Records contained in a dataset
────────

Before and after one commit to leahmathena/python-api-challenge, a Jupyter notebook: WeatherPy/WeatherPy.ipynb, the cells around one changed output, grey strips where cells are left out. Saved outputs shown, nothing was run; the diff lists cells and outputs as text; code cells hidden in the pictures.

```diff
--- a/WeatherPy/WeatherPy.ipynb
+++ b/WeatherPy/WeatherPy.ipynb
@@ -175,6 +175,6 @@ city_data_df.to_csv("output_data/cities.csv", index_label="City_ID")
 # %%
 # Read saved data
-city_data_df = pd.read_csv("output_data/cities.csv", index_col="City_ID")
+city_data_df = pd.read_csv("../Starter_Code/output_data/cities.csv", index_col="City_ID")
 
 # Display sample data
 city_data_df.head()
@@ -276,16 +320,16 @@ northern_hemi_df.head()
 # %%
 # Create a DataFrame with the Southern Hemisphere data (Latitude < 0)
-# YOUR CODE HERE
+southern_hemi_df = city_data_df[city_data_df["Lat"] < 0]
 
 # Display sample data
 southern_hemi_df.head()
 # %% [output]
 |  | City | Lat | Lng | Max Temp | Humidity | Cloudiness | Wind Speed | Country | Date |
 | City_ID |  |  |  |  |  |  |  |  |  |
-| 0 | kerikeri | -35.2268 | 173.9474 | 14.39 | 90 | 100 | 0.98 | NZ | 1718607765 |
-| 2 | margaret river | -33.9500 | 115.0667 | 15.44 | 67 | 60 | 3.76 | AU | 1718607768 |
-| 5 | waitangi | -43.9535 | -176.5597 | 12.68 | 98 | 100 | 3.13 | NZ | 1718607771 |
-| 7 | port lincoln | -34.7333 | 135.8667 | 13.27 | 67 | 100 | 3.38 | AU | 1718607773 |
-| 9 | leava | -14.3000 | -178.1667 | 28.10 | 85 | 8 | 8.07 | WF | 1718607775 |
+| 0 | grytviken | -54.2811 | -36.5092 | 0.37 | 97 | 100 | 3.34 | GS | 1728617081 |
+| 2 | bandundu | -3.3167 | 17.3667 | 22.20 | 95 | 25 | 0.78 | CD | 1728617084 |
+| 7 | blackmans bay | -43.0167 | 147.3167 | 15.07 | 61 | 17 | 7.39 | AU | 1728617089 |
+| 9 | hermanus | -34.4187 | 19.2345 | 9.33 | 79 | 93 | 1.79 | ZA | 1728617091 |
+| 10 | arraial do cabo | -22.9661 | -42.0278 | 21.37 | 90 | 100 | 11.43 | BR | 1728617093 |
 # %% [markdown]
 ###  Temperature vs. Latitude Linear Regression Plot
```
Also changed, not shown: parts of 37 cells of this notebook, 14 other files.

────────

TASK BRIEF
What's wanted is a faithful copy of each entry above.

COMPLETED TASK
Before and after one commit to leahmathena/python-api-challenge, a Jupyter notebook: WeatherPy/WeatherPy.ipynb, the cells around one changed output, grey strips where cells are left out. Saved outputs shown, nothing was run; the diff lists cells and outputs as text; code cells hidden in the pictures.

```diff
--- a/WeatherPy/WeatherPy.ipynb
+++ b/WeatherPy/WeatherPy.ipynb
@@ -175,6 +175,6 @@ city_data_df.to_csv("output_data/cities.csv", index_label="City_ID")
 # %%
 # Read saved data
-city_data_df = pd.read_csv("output_data/cities.csv", index_col="City_ID")
+city_data_df = pd.read_csv("../Starter_Code/output_data/cities.csv", index_col="City_ID")
 
 # Display sample data
 city_data_df.head()
@@ -276,16 +320,16 @@ northern_hemi_df.head()
 # %%
 # Create a DataFrame with the Southern Hemisphere data (Latitude < 0)
-# YOUR CODE HERE
+southern_hemi_df = city_data_df[city_data_df["Lat"] < 0]
 
 # Display sample data
 southern_hemi_df.head()
 # %% [output]
 |  | City | Lat | Lng | Max Temp | Humidity | Cloudiness | Wind Speed | Country | Date |
 | City_ID |  |  |  |  |  |  |  |  |  |
-| 0 | kerikeri | -35.2268 | 173.9474 | 14.39 | 90 | 100 | 0.98 | NZ | 1718607765 |
-| 2 | margaret river | -33.9500 | 115.0667 | 15.44 | 67 | 60 | 3.76 | AU | 1718607768 |
-| 5 | waitangi | -43.9535 | -176.5597 | 12.68 | 98 | 100 | 3.13 | NZ | 1718607771 |
-| 7 | port lincoln | -34.7333 | 135.8667 | 13.27 | 67 | 100 | 3.38 | AU | 1718607773 |
-| 9 | leava | -14.3000 | -178.1667 | 28.10 | 85 | 8 | 8.07 | WF | 1718607775 |
+| 0 | grytviken | -54.2811 | -36.5092 | 0.37 | 97 | 100 | 3.34 | GS | 1728617081 |
+| 2 | bandundu | -3.3167 | 17.3667 | 22.20 | 95 | 25 | 0.78 | CD | 1728617084 |
+| 7 | blackmans bay | -43.0167 | 147.3167 | 15.07 | 61 | 17 | 7.39 | AU | 1728617089 |
+| 9 | hermanus | -34.4187 | 19.2345 | 9.33 | 79 | 93 | 1.79 | ZA | 1728617091 |
+| 10 | arraial do cabo | -22.9661 | -42.0278 | 21.37 | 90 | 100 | 11.43 | BR | 1728617093 |
 # %% [markdown]
 ###  Temperature vs. Latitude Linear Regression Plot
```
Also changed, not shown: parts of 37 cells of this notebook, 14 other files.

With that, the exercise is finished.